Combining records from the Radom census book and a notarized statement Stanislawa made in 1958, both quoted by Krepulec, and ignoring, for the time being, the inconsistencies between the two, the following story emerges. Stanislawa Okulska was actually born in 1880, into a family of Polish gentry. She married Leon Suplatowicz, a chemist, in 1903. After Leon, a member of the social-democratic party, was arrested by the Russian imperial government in 1905, Stanislawa followed him to exile in the village of Alekseevka near Kirensk.
Multiple post-1991 sources agree on the date when Stanislawa made her daring escape and started her long journey East: 1917, the year of the Bolshevik Revolution.
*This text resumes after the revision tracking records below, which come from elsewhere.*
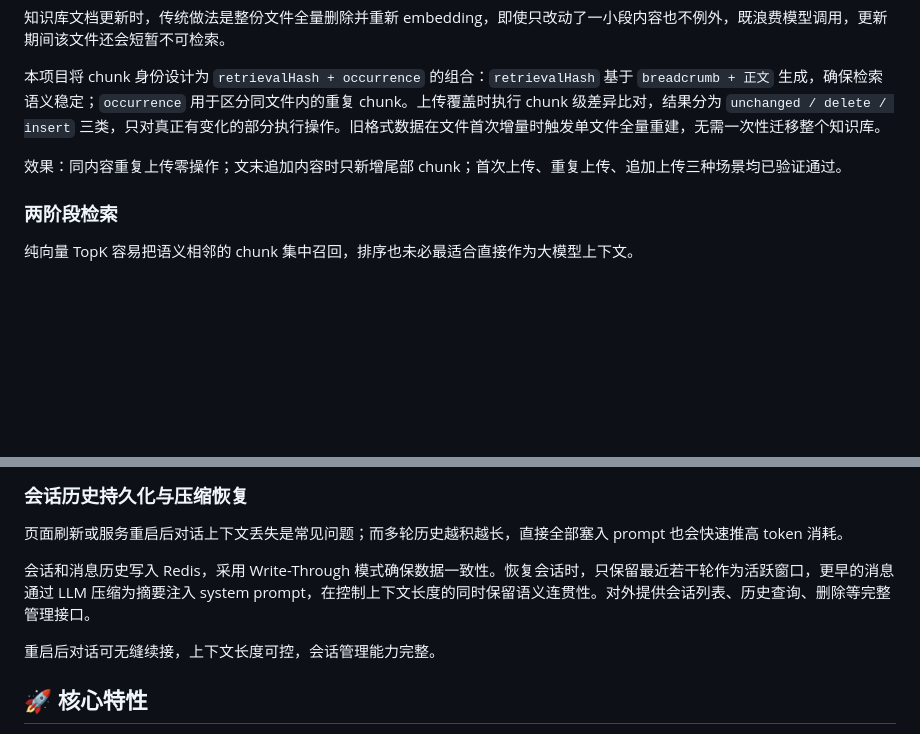
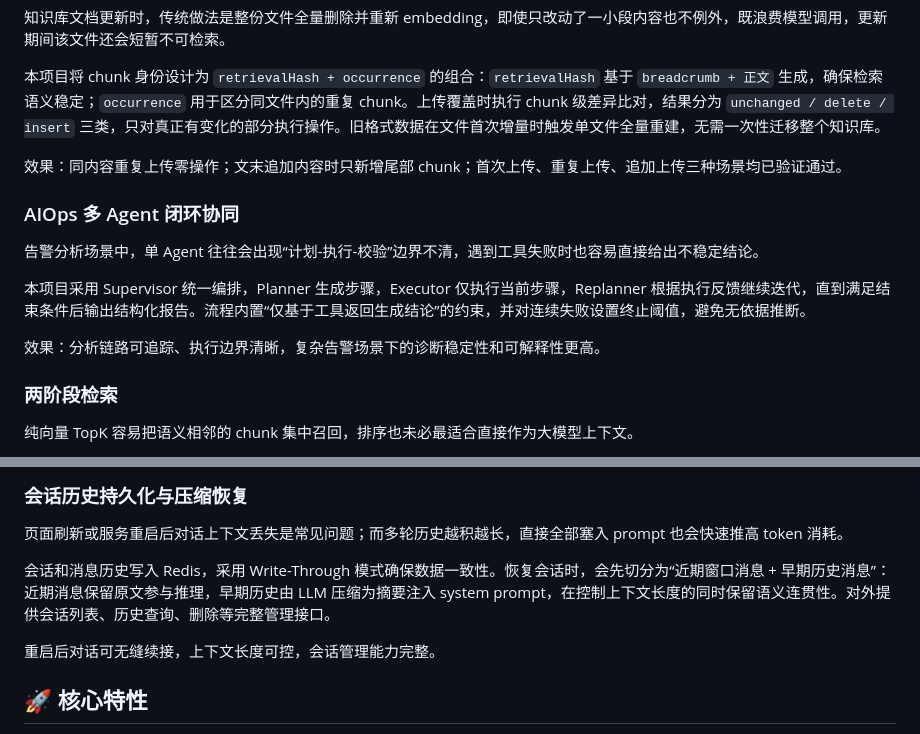
Before and after one commit to freshspf/AIOps, a Markdown page: README.md, 2 parts joined by grey strips. Rendered like a GitHub page; blank space fills up the shorter version.

Commit message:
docs: add highlight #1 and refine #5 in README
Agent-Logs-Url: https://github.com/freshspf/AIOps/sessions/28b4a050-acce-412c-af37-5b1e47075278

Co-authored-by: freshspf <157787876+freshspf@users.noreply.github.com>

```diff
--- a/README.md
+++ b/README.md
@@ -55,6 +55,14 @@ docker compose --env-file .env.bt -f docker-compose.bt.yml up -d --build
 
 效果：同内容重复上传零操作；文末追加内容时只新增尾部 chunk；首次上传、重复上传、追加上传三种场景均已验证通过。
 
+### AIOps 多 Agent 闭环协同
+
+告警分析场景中，单 Agent 往往会出现“计划-执行-校验”边界不清，遇到工具失败时也容易直接给出不稳定结论。
+
+本项目采用 Supervisor 统一编排，Planner 生成步骤，Executor 仅执行当前步骤，Replanner 根据执行反馈继续迭代，直到满足结束条件后输出结构化报告。流程内置“仅基于工具返回生成结论”的约束，并对连续失败设置终止阈值，避免无依据推断。
+
+效果：分析链路可追踪、执行边界清晰，复杂告警场景下的诊断稳定性和可解释性更高。
+
 ### 两阶段检索
 
 纯向量 TopK 容易把语义相邻的 chunk 集中召回，排序也未必最适合直接作为大模型上下文。
@@ -73,7 +81,7 @@ docker compose --env-file .env.bt -f docker-compose.bt.yml up -d --build
 
 页面刷新或服务重启后对话上下文丢失是常见问题；而多轮历史越积越长，直接全部塞入 prompt 也会快速推高 token 消耗。
 
-会话和消息历史写入 Redis，采用 Write-Through 模式确保数据一致性。恢复会话时，只保留最近若干轮作为活跃窗口，更早的消息通过 LLM 压缩为摘要注入 system prompt，在控制上下文长度的同时保留语义连贯性。对外提供会话列表、历史查询、删除等完整管理接口。
+会话和消息历史写入 Redis，采用 Write-Through 模式确保数据一致性。恢复会话时，会先切分为“近期窗口消息 + 早期历史消息”：近期消息保留原文参与推理，早期历史由 LLM 压缩为摘要注入 system prompt，在控制上下文长度的同时保留语义连贯性。对外提供会话列表、历史查询、删除等完整管理接口。
 
 重启后对话可无缝续接，上下文长度可控，会话管理能力完整。
 ## 🚀 核心特性
```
However, it is easy to see why Soviet-era accounts either left out the date altogether or gave the much earlier (and far less probable) date of 1908. An escape in 1917 would not only disprove the existence of Sat Okh’s much older brother Tanto, featured prominently in his novels; more importantly, it would call into question Stanislawa’s sympathies towards the Bolsheviks.
Sat Okh has always maintained that his tribe had no use for calendars and that the only thing he knows for sure about his birthday is that it happened in spring. However, his earlier biographers generally stuck to either 1920 or 1922. In her 1958 statement, which coincided with the release of "The Land of Salt Rocks", Stanislawa claims that Sat Okh’s official birth certificate (which listed, as his birthplace, the above-mentioned village of Alekseevka; as his year of birth, 1925; and as his father, Leon Suplatowicz) was issued based on her testimony upon her return to Poland. She changed her son’s age and gave him her late husband’s name, she says, in order to avoid attracting too much attention when she enrolled the non-Polish-speaking, illiterate teenager in a parochial elementary school.
Could the birth certificate have been genuine? Thousands of Poles were left stranded in Siberia after 1917. Some managed to make their way home through Russia in the midst of a civil war. Others traveled to China and languished in Shanghai, waiting for Polish government and charitable organizations to provide passage. [S] Some were helped by the Japanese. [JP] Finally, in 1924, a treaty was signed between Poland and Soviet Russia which allowed those remaining in Siberia to return legally to their homeland. [S] Were Stanislawa Suplatowicz and her son among them?